But as the stages go up in Tom Lee Park, questions remain about the future of the festival.
Memphis in May celebrates local and foreign culture. It generates more than $100 million for the Memphis economy.
But with remodeling plans for Tom Lee Park threatening its existence, is the city's biggest party almost over? On a bike ride through Tom Lee Park, Cortney Jackson and Bruce McClain are counting down the days to Memphis in May Music Fest.
"I think Memphis in May is like a really big deal,” Jackson said. "There is no more beautiful setting than here at Tom Lee Park."
"I guess the whole idea is the symbol of Memphis in May is the bridge, the riverfront, the Pyramid... all that in the background that's Memphis in May,” McClain said.
For Memphis in May's Robert Griffin, the excitement of getting the park ready for a month-long celebration Is tempered this year.
"For us, it's different because there is the uncertainty of what's going to happen next year,” Griffin said.
Memphis in May, in mediation with the Memphis River Parks Partnership, is negotiating the Partnership's $50 million plan to remodel Tom Lee Park to make sure it can still accommodate Music Fest and the World BBQ Contest.
"You know, if you can add to it, OK... but don't take away the tradition,” Jackson said.
Jackson and McClain love the idea of improving the park, but not if it forces Memphis in May away from the river.
"We need change and we need growth, but also we don't need to take it away from the park because that's what we're known for right? To be here at the riverfront,” McClain said.
As this year's festival takes shape, its future is unknown.
"It could be the last Memphis in May in Tom Lee Park in its current form,” Griffin said. “It remains to be seen what happens with the next version of Tom Lee Park, or if there is a next version of Tom Lee Park."

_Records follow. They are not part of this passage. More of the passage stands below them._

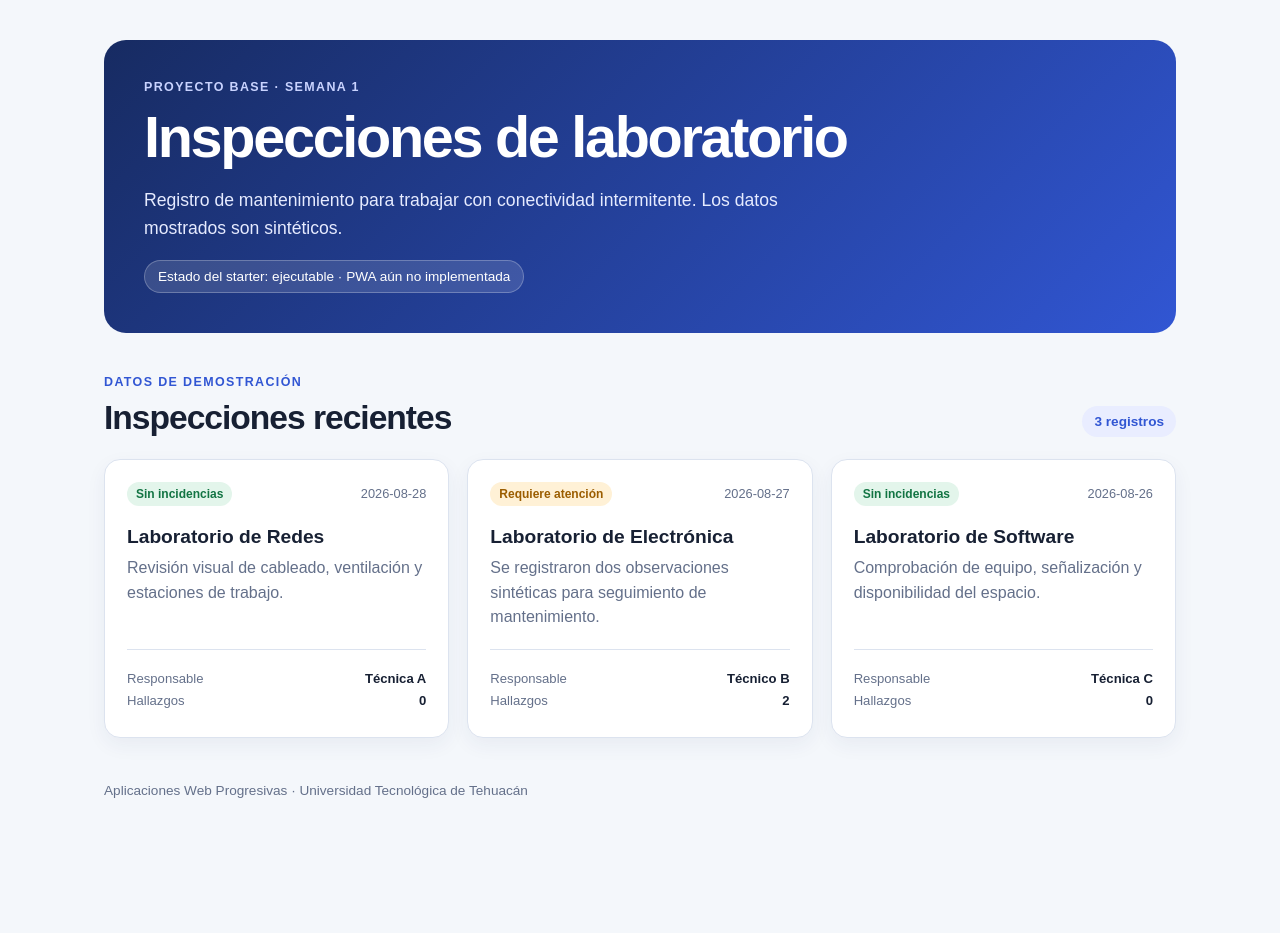
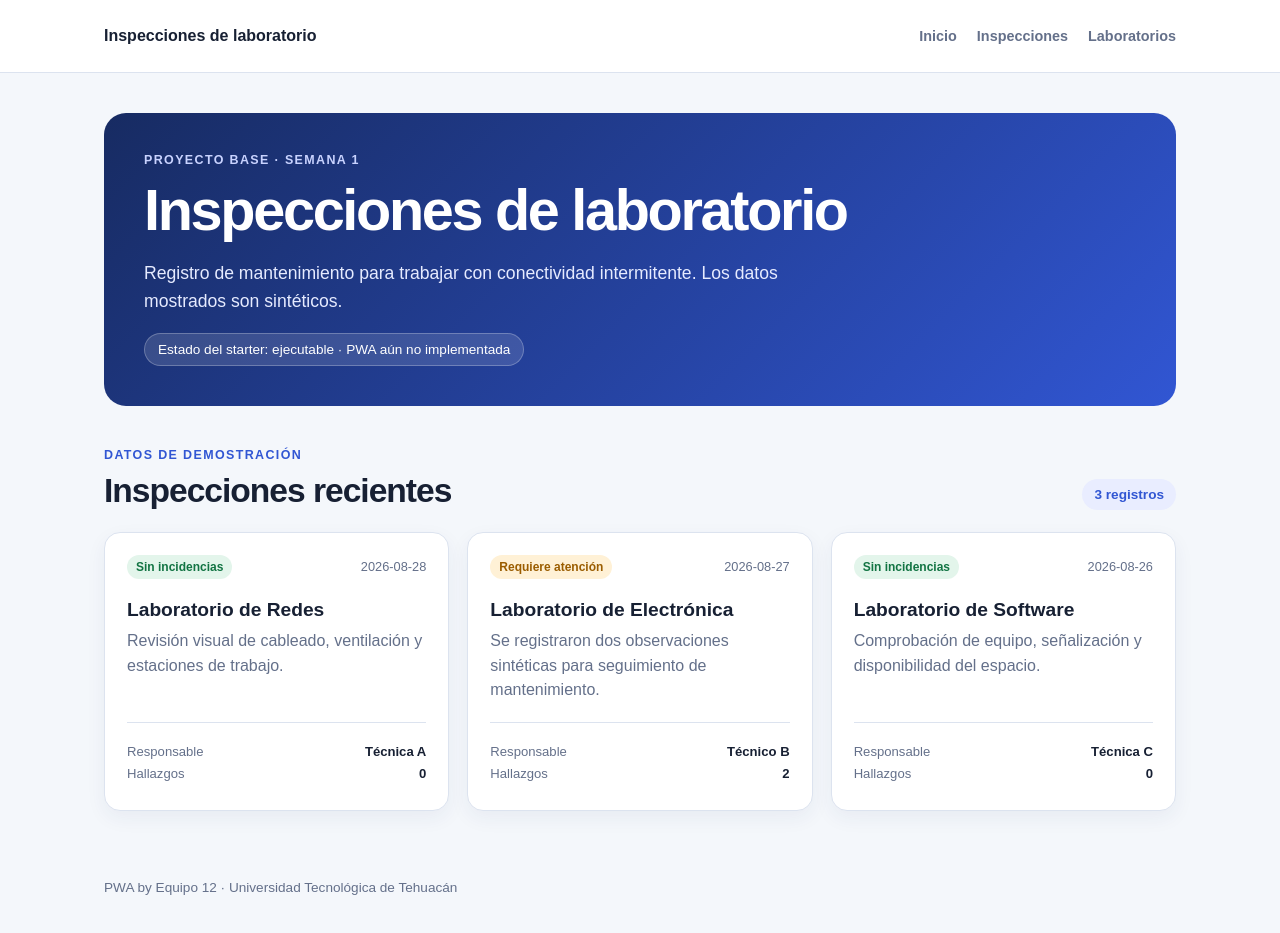
Before and after one commit to karlabrojas/pwa-inspecciones-equipo-12, a Next.js app: page / in a window 1280 px wide. Before the commit the page ends 835 px from the top, so only its background shows below. Built offline with nearby package versions, Linux system fonts and the light colour scheme.

Commit message:
feat: integrate app shell with Next.js layout

```diff
--- a/src/app/layout.tsx
+++ b/src/app/layout.tsx
@@ -1,15 +1,20 @@
 import type { Metadata } from "next";
 import "./globals.css";
+import { AppShell } from "@/components/app-shell";
 
 export const metadata: Metadata = {
   title: "Inspecciones de laboratorio",
-  description: "Proyecto base de Aplicaciones Web Progresivas"
+  description: "Proyecto base de Aplicaciones Web Progresivas",
 };
 
-export default function RootLayout({ children }: Readonly<{ children: React.ReactNode }>) {
+export default function RootLayout({
+  children,
+}: Readonly<{ children: React.ReactNode }>) {
   return (
     <html lang="es-MX">
-      <body>{children}</body>
+      <body>
+        <AppShell>{children}</AppShell>
+      </body>
     </html>
   );
 }
--- a/src/app/page.tsx
+++ b/src/app/page.tsx
@@ -2,7 +2,7 @@ import { inspections } from "../lib/data/inspections";
 
 export default function HomePage() {
   return (
-    <main className="page-shell">
+    <div className="page-shell">
       <header className="hero">
         <p className="eyebrow">Proyecto base · Semana 1</p>
         <h1>Inspecciones de laboratorio</h1>
@@ -10,10 +10,15 @@ export default function HomePage() {
           Registro de mantenimiento para trabajar con conectividad intermitente.
           Los datos mostrados son sintéticos.
         </p>
-        <span className="status">Estado del starter: ejecutable · PWA aún no implementada</span>
+        <span className="status">
+          Estado del starter: ejecutable · PWA aún no implementada
+        </span>
       </header>
 
-      <section aria-labelledby="inspections-heading" className="content-section">
+      <section
+        aria-labelledby="inspections-heading"
+        className="content-section"
+      >
         <div className="section-heading">
           <div>
             <p className="eyebrow">Datos de demostración</p>
@@ -26,7 +31,9 @@ export default function HomePage() {
           {inspections.map((inspection) => (
             <article className="inspection-card" key={inspection.id}>
               <div className="card-topline">
-                <span className={`badge badge-${inspection.status}`}>{inspection.statusLabel}</span>
+                <span className={`badge badge-${inspection.status}`}>
+                  {inspection.statusLabel}
+                </span>
                 <span className="muted">{inspection.date}</span>
               </div>
               <h3>{inspection.location}</h3>
@@ -46,9 +53,11 @@ export default function HomePage() {
         </div>
       </section>
 
-      <footer className="footer">
-        <p>Aplicaciones Web Progresivas · Universidad Tecnológica de Tehuacán</p>
-      </footer>
-    </main>
+      {/* <footer className="footer">
+        <p>
+          Aplicaciones Web Progresivas · Universidad Tecnológica de Tehuacán
+        </p>
+      </footer> */}
+    </div>
   );
 }
```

The Army Corp of Engineers will have to sign off on the renovation plan, too. Tom Lee Park was built to support the bluff and help channel traffic on the Mississippi River. Any changes to the park require federal approval.
The two sides meet again in two weeks.